The Physicality of Glass
What the first moments of wearing Google Glass feels like - And how it’s helping some people to hear again.
Something I hadn’t realized about Google Glass until I picked mine up today is the physicality of the fitting. The folks at Google want your Glass to fit right, of course. They don’t want you walking around looking like the nutty professor, sure, but it also aids somewhat with the usability of Glass to ensure it fits you properly.
So it took about 20 minutes to fit mine properly. And for a good part of that time,I had two (very nice,helpful) employees fussing and tinkering with Glass to refine my fit. This isn’t an issue you experience, of course, picking up an iPhone, a tablet, a laptop. It’s much more personal. A person’s facial structure affects Glass, just like it would another pair of glasses, sure, but some adjustment is also necessary to ensure proper screen placement. You notice that one of your ears is lower than the other, so you have to twist Glass’s titanium frame this way and that to compensate for it. You’re reminded that your nose is a little larger (in my case), when you have to adjust the nose clips to fit you. An iPhone, you pick up. Glass, yes, it seems obvious, but you wear it. And you feel that.
Of course, presently, Glass’s form factor weighs somewhat heavily on the right-hand side. It’s not as heavy as you might think, but it’s enough that I’m sure it contributes to some difficulty in balancing it on your face. No doubt, future versions will be sleeker, lighter, easier to wear and balance.

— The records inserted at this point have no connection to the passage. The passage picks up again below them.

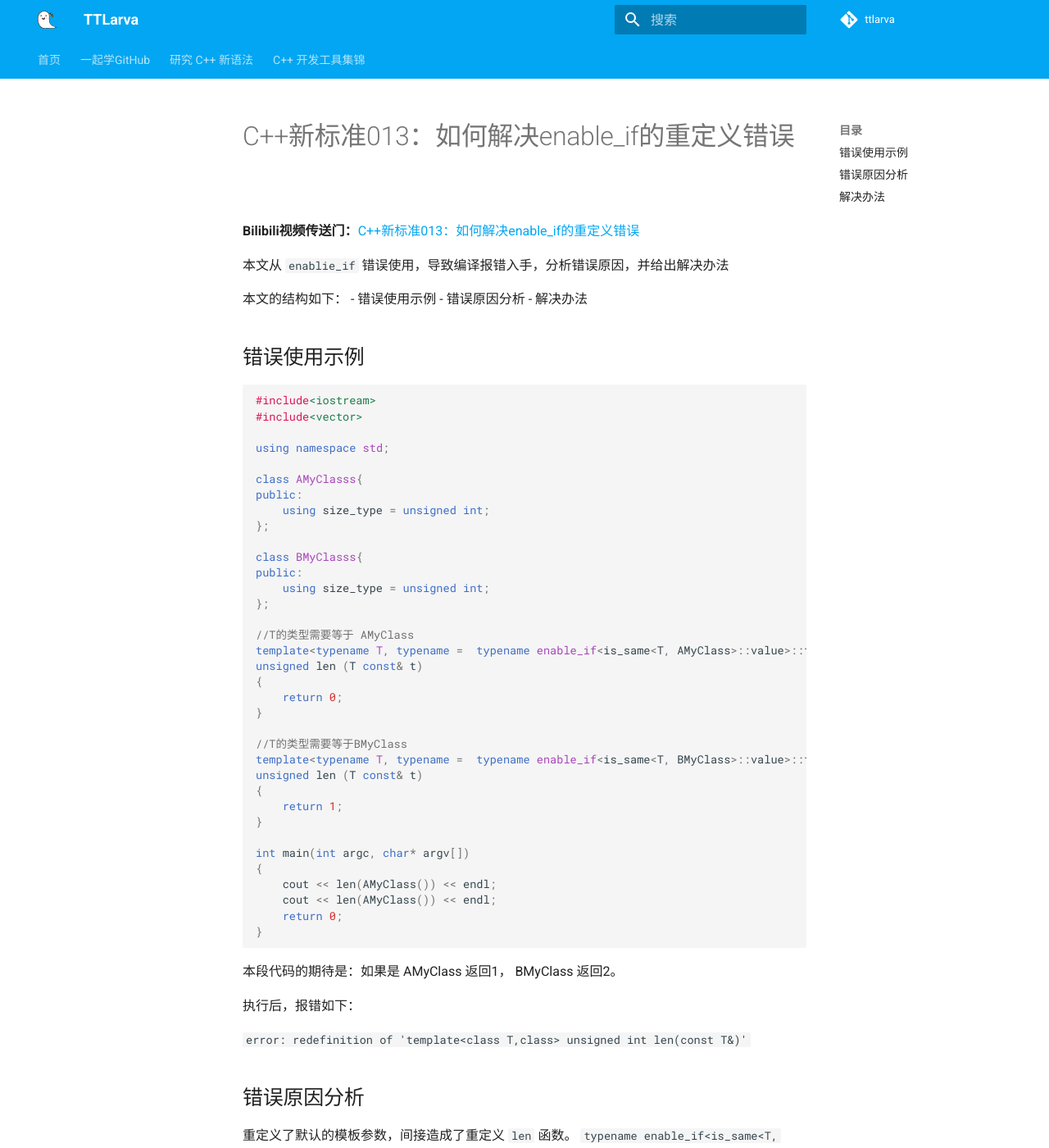
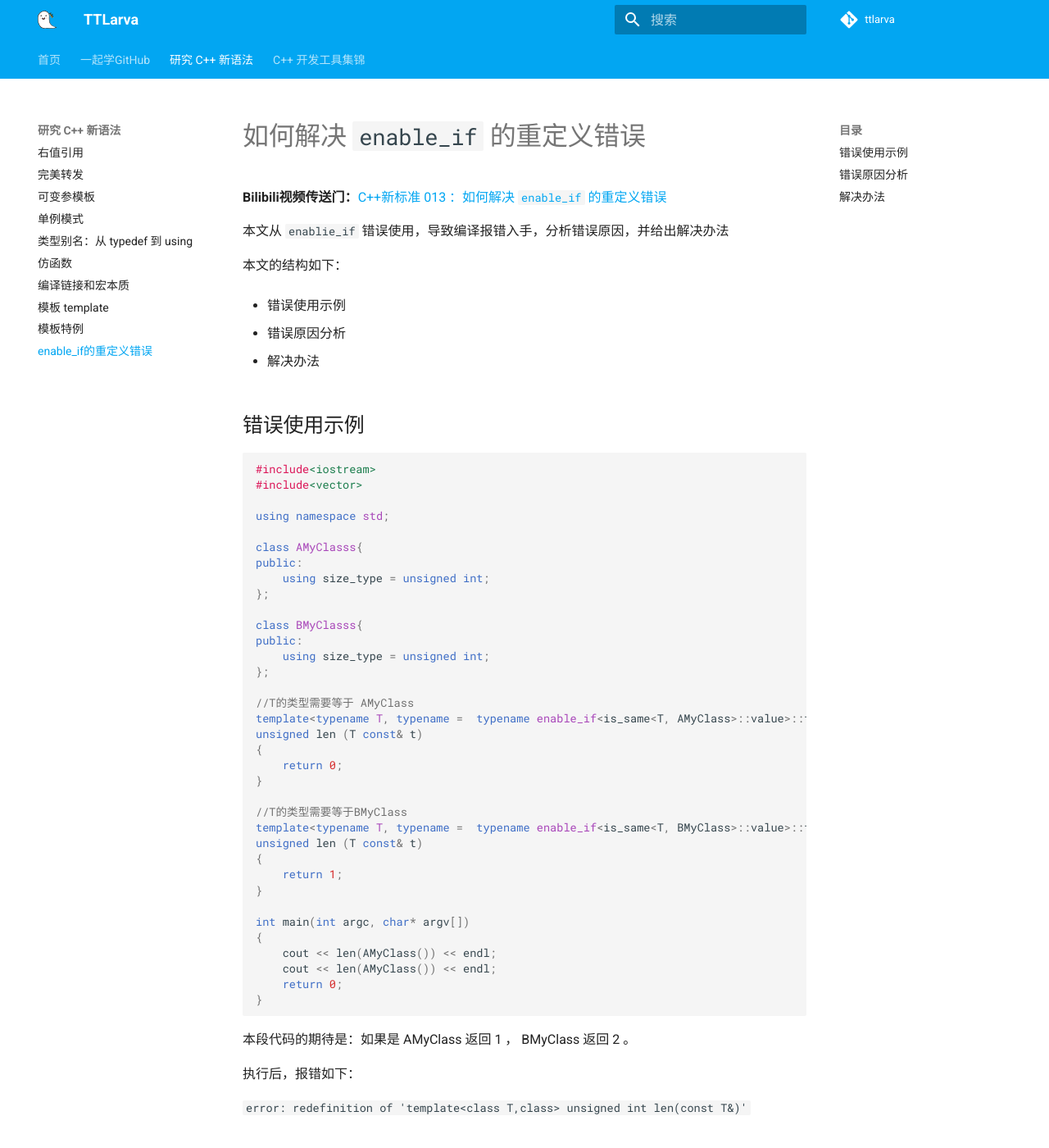
Before and after one commit to ttttLarva/Larva, an MkDocs documentation site: the page built from docs/learn_cpp/13_enable_if_redefine_mistake.md, in a window 1280 px wide and 1400 px high. Shown: the whole window at 82% size. Built offline with MkDocs 1.6.1 and Material for MkDocs 9.7.7, drawn with Linux system fonts in a browser that asks for light colours; comment, search, counter and statistics services are not loaded; the version menu is left out; some of the changed text lies outside the part shown.

Commit message:
Fixed format mistakes and modify yaml

````diff
--- a/docs/learn_cpp/13_enable_if_redefine_mistake.md
+++ b/docs/learn_cpp/13_enable_if_redefine_mistake.md
@@ -1,11 +1,14 @@
-# C++新标准013：如何解决enable_if的重定义错误
-**Bilibili视频传送门：**[C++新标准013：如何解决enable_if的重定义错误](https://www.bilibili.com/video/BV1yR4y1w7Tg?spm_id_from=333.999.0.0&vd_source=edaae2ad9a800ae9096799678a23543e)
+# 如何解决 `enable_if` 的重定义错误
+**Bilibili视频传送门：**[C++新标准 013 ：如何解决 `enable_if` 的重定义错误](https://www.bilibili.com/video/BV1yR4y1w7Tg?spm_id_from=333.999.0.0&vd_source=edaae2ad9a800ae9096799678a23543e)
 
 本文从 `enablie_if` 错误使用，导致编译报错入手，分析错误原因，并给出解决办法
 
 本文的结构如下：
+
 - 错误使用示例
+
 - 错误原因分析
+
 - 解决办法
 
 
@@ -49,7 +52,7 @@ int main(int argc, char* argv[])
 }
 ```
 
-本段代码的期待是：如果是 AMyClass 返回1， BMyClass 返回2。
+本段代码的期待是：如果是 AMyClass 返回 1 ， BMyClass 返回 2 。
 
 执行后，报错如下：
 
@@ -104,6 +107,6 @@ unsigned len (T const& t)
 template<typename T, typename std::enable_if<!py::detail::is_pyobject<T>::value, int>::type = 0>
 ```
 
-  使用 `int` 类型来做占位符，默认值是0。[对应源码地址](https://github.com/Oneflow-Inc/oneflow/blob/master/oneflow/api/python/functional/python_arg.h)，71行
+  使用 `int` 类型来做占位符，默认值是 0 。[对应源码地址](https://github.com/Oneflow-Inc/oneflow/blob/master/oneflow/api/python/functional/python_arg.h)， 71 行
 
 更多的例子可以在 [OneFlow源码](https://github.com/Oneflow-Inc/oneflow/blob/master/oneflow/api/python/functional) 中搜索
--- a/mkdocs.yml
+++ b/mkdocs.yml
@@ -123,6 +123,7 @@ nav:
       - 编译链接和宏本质: learn_cpp/07_complie_link_macro.md
       - 模板 template: learn_cpp/08_template.md
       - 模板特例: learn_cpp/09_template_special.md
+      - enable_if的重定义错误: learn_cpp/13_enable_if_redefine_mistake.md
 
     - C++ 开发工具集锦:
       - VS Code 插件 Remote SSH: remote_cpp_development/remote_ssh.md
````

Now, for something much more fascinating. Apparently, some people being fitted for Glass are hearing for the first time in their right ear. The Glass employee who fitted me (that’s her above) said some people who had become deaf in their right ears are now finding they can hear Google Glass on that side of their heads. How is that? Well, that thicker, right-hand side section of Glass it fitted with a “bone conduction transducer” - in other words, a speaker which transmits sound through the bone behind your ear. Since it doesn't cover your ear at all, Glass does this without blocking the environmental noise around you - avoiding a potential safety issue. (It may make wearing Glass while cycling or driving less dangerous than wearing headphones. Though glancing at the screen could obviously be a dangerous distraction, at least it’s near your line of sight.) Now, imagine the surprise and delight of those now able to hear in their right ear - at least via Glass. It’s another element that makes wearing Glass an extraordinary physical experience. One which reminds you that this technology is getting closer to us as human beings than ever before.

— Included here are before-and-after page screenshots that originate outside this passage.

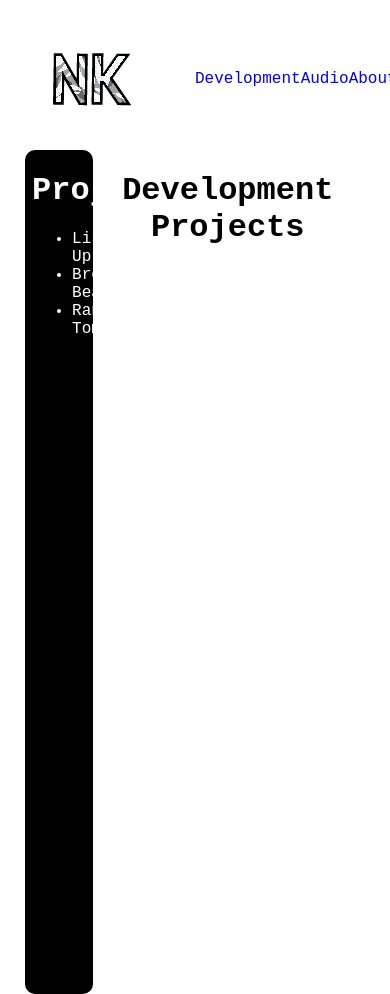
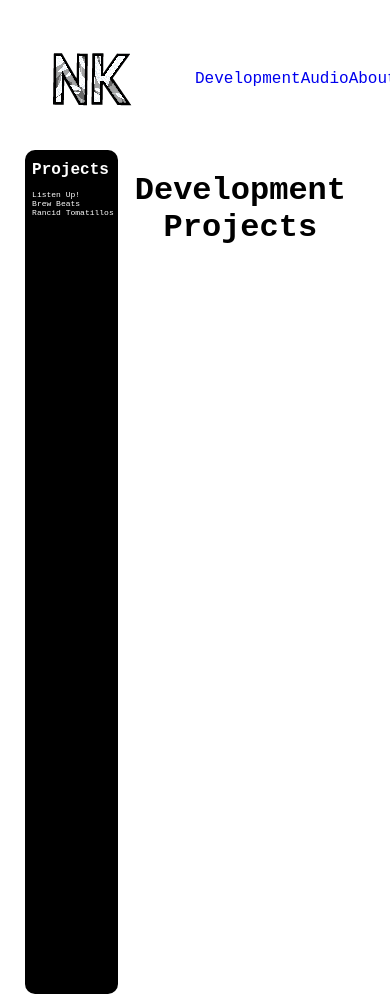
Before and after one commit to nkinsaul/portfolio, a React (Create React App) app: page / in a window 390 px wide. Shown: the top 994 px of the page. Built offline with nearby package versions, Linux system fonts and the light colour scheme; a web font is replaced by a local one.

Commit message:
Move Sidebar component and begin media queries

```diff
--- a/src/Components/App/App.tsx
+++ b/src/Components/App/App.tsx
@@ -14,7 +14,6 @@ const App = () => {
     <div className='App'>
       <Header />
       <main>
-        <SideBar />
         <Routes>
           <Route path="/" element={<Landing />} />
           <Route path="/audio" element={<Audio />} />
--- a/src/Components/Contact/Contact.css
+++ b/src/Components/Contact/Contact.css
@@ -25,3 +25,10 @@
   width: 50%;
   align-self: center;
 }
+
+@media screen and (max-width: 400px) {
+  .contact-form {
+    width: 80%;
+    margin: 0;
+  }
+}
--- a/src/Components/Contact/Contact.tsx
+++ b/src/Components/Contact/Contact.tsx
@@ -4,15 +4,16 @@ import emailjs from '@emailjs/browser';
 
 const Contact = () => {
 
-  const form = useRef<any>(null);
+  const form = useRef<HTMLFormElement>(null);
 
   const [name, setName] = useState("");
   const [email, setEmail] = useState("");
   const [message, setMessage] = useState("");
 
   const sendEmail = (event: FormEvent<HTMLFormElement>) => {
-    event.preventDefault();
+    event.preventDefault()
 
+    if (form.current) {
       emailjs.sendForm('service_w30o2kn', 'template_g7f0cpy', form.current, 'EDNmkzdT1UstQ_ELu')
       .then((result) => {
         console.log(result.text);
@@ -20,8 +21,7 @@ const Contact = () => {
         console.log(error.text)
       })
     }
-
-
+  }
 
   return (
 
@@ -59,43 +59,3 @@ const Contact = () => {
 }
 
 export default Contact;
-
-
-
-
-
-
-// <form className="form">
-    //   <h1>Please Reach Out!</h1>
-    //   <div className="form-inputs">
-    //     <input
-    //       className="name"
-    //       type="text"
-    //       name="user_name"
-    //       placeholder="Name"
-    //       value={name}
-    //       onChange={e => setName(e.target.value)}
-    //     />
-    //     <input
-    //       className="email"
-    //       type="text"
-    //       name="email"
-    //       placeholder="Email"
-    //       value={email}
-    //       onChange={e => setEmail(e.target.value)}
-    //     />
-    //     <input
-    //       className="message"
-    //       type="text"
-    //       name="message"
-    //       placeholder="Message"
-    //       value={message}
-    //       onChange={e => setMessage(e.target.value)}
-    //     />
-    //     <input
-    //       type="hidden"
-    //       name="contact_number"
-    //       value={contactNumber}
-    //     />
-    //   </div>
-    // </form>
--- a/src/Components/Landing/Landing.css
+++ b/src/Components/Landing/Landing.css
@@ -0,0 +1,5 @@
+.landing {
+  width: 100%;
+  display: flex;
+  justify-content: space-between;
+}
--- a/src/Components/Landing/Landing.tsx
+++ b/src/Components/Landing/Landing.tsx
@@ -1,9 +1,13 @@
 import React from "react";
 import './Landing.css'
+import SideBar from "../SideBar/SideBar";
 
 const Landing = () => {
   return (
-    <h1>Development Projects</h1>
+    <div className="landing">
+      <SideBar />
+      <h1>Development Projects</h1>
+    </div>
   )
 }
 
--- a/src/Components/SideBar/SideBar.css
+++ b/src/Components/SideBar/SideBar.css
@@ -7,3 +7,15 @@
   border-radius: 10px;
   padding-left: 2%;
 }
+
+@media screen and (max-width: 400px) {
+  .side-bar {
+    width: 40%;
+    font-size: .5em;
+    margin: 0;
+  }
+  .side-bar > ul {
+    margin: 0;
+    padding: 0;
+  }
+}
```
Lines whose indentation alone changed are shown as unchanged.
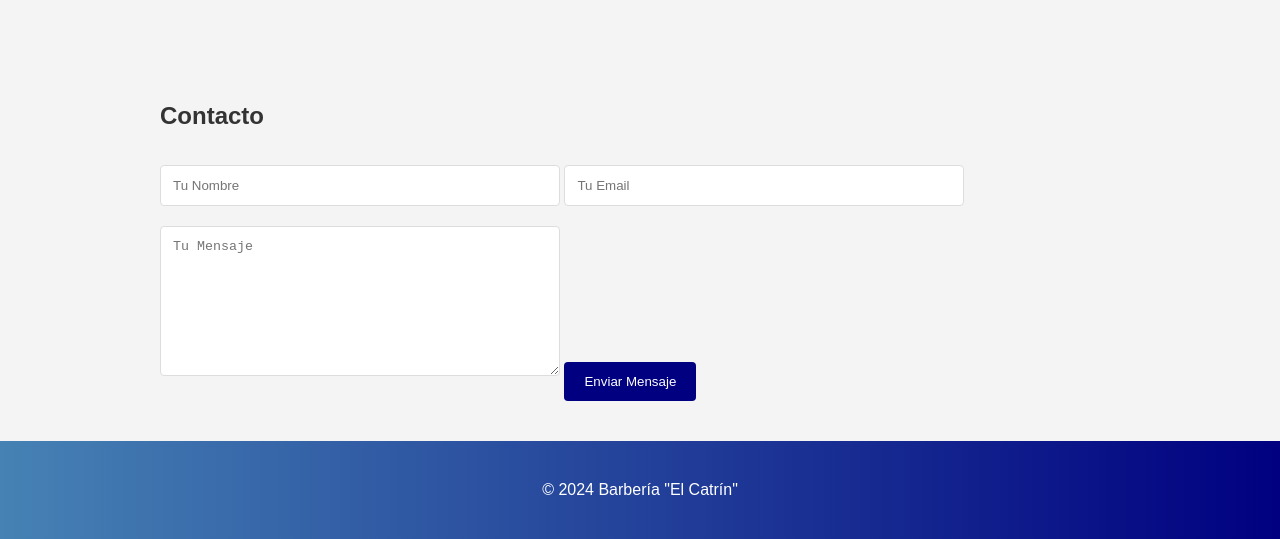
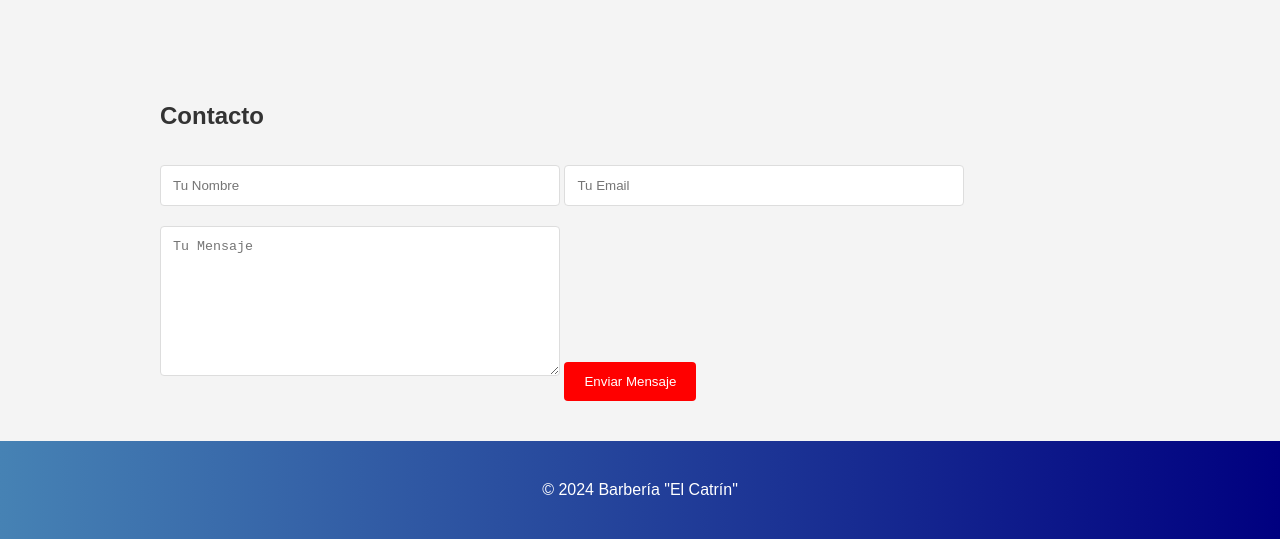
Before and after one commit to Vladimir503SV/PruebaTarea, a plain HTML site: page index.html in a window 1280 px wide. Shown: the part 2473-3012 px from the top of the page. Drawn offline with Linux system fonts and the light colour scheme.

Commit message:
Update style.css

```diff
--- a/style.css
+++ b/style.css
@@ -118,7 +118,7 @@ nav a:hover {
 }
 
 #contacto button {
-    background-color: #000080;
+    background-color: #ff0000;
     color: white;
     padding: 12px 20px;
     border: none;
@@ -127,7 +127,7 @@ nav a:hover {
 }
 
 #contacto button:hover {
-    background-color: #4682B4;
+    background-color: #ff7676;
 }
 
 footer {
```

You can engage with Glass physically in other ways, too. You can tilt your head back 30 degrees to turn it on, a setting which is adjustable, thankfully. But I prefer just to tap the touchpad, a gesture which is much more unobtrusive - and prevents people around you from wondering if you have a crick in your neck or are suffering a Tourettic attack.
Aside from its physicality, Glass is personal in other ways, too. It’s connected directly to your Google account, so it’s permanently accessing your personal information - and ever contributing to the ever-growing digital archive, which comprises your life.

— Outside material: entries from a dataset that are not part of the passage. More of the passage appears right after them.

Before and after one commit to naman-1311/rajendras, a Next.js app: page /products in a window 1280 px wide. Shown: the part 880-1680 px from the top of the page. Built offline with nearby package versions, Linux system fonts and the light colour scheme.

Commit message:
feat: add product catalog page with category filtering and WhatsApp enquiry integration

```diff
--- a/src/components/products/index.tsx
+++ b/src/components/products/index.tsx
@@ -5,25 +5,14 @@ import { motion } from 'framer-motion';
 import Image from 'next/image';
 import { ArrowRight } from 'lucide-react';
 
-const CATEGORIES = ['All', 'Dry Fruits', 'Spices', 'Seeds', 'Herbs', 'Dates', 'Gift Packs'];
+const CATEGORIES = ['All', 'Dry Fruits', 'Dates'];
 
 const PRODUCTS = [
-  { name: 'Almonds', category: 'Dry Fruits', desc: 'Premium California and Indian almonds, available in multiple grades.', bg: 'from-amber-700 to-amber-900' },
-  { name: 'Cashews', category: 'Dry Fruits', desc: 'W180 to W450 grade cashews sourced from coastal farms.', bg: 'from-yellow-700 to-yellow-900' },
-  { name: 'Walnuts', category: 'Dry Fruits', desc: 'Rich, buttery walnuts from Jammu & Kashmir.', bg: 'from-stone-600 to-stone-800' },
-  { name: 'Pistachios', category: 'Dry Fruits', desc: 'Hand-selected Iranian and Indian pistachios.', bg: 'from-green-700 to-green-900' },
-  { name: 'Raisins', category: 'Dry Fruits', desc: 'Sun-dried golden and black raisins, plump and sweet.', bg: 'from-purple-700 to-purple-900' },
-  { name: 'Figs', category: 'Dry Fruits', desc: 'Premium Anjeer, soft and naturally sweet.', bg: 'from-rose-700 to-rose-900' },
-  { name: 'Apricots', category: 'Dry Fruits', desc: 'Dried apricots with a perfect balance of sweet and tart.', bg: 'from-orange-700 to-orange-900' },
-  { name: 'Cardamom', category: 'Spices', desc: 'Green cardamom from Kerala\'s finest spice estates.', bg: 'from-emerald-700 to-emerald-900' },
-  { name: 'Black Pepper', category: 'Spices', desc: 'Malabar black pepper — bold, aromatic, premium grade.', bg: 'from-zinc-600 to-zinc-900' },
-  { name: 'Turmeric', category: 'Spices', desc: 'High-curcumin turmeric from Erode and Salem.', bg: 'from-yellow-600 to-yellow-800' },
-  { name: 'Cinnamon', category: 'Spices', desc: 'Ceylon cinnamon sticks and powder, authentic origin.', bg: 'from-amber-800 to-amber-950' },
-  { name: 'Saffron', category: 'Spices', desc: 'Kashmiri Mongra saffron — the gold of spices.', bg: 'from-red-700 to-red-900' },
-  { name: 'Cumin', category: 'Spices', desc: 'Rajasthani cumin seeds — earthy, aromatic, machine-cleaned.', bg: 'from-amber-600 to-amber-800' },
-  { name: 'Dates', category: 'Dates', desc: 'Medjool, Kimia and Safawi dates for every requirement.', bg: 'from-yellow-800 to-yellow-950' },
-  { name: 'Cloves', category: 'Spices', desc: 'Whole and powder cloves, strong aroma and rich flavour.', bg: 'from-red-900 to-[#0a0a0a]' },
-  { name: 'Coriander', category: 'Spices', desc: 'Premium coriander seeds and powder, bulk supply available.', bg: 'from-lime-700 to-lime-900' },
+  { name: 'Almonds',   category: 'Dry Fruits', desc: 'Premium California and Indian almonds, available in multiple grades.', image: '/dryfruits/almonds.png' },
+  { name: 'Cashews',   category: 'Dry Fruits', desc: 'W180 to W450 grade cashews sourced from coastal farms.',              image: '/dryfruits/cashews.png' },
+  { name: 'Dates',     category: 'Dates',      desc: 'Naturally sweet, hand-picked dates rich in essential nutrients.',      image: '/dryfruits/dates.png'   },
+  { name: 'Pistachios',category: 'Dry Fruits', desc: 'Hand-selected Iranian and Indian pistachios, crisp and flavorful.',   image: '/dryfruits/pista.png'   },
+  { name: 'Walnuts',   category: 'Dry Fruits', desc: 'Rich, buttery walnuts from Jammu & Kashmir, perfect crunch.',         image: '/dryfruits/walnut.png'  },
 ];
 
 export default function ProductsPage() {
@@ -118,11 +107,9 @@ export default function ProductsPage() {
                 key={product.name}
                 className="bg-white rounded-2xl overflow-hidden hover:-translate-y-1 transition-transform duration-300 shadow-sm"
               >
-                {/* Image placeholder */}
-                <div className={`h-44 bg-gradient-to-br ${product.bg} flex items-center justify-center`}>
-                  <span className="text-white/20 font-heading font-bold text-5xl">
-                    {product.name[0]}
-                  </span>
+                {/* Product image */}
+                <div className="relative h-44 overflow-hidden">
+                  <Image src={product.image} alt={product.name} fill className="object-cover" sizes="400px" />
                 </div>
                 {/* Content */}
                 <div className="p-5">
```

For now, Glass has a physical affect upon others, as well: As I was walking around lower Manhattan, a few people stopped in their tracks (quite literally), when they saw me wearing it. One girl not so subtly sidled up to me to take a photo with her iPhone. So, the corresponding physical response for me is to feel not a little self conscious. I won’t be wearing Glass all the time, and I won’t be taking selfies in the shower like Mr. Scoble. But if Glass and other similar wearable devices really take off (and inevitably they will), I’m sure we’ll look back on the current fascination (and sometimes fear) of such devices as being rather quaint.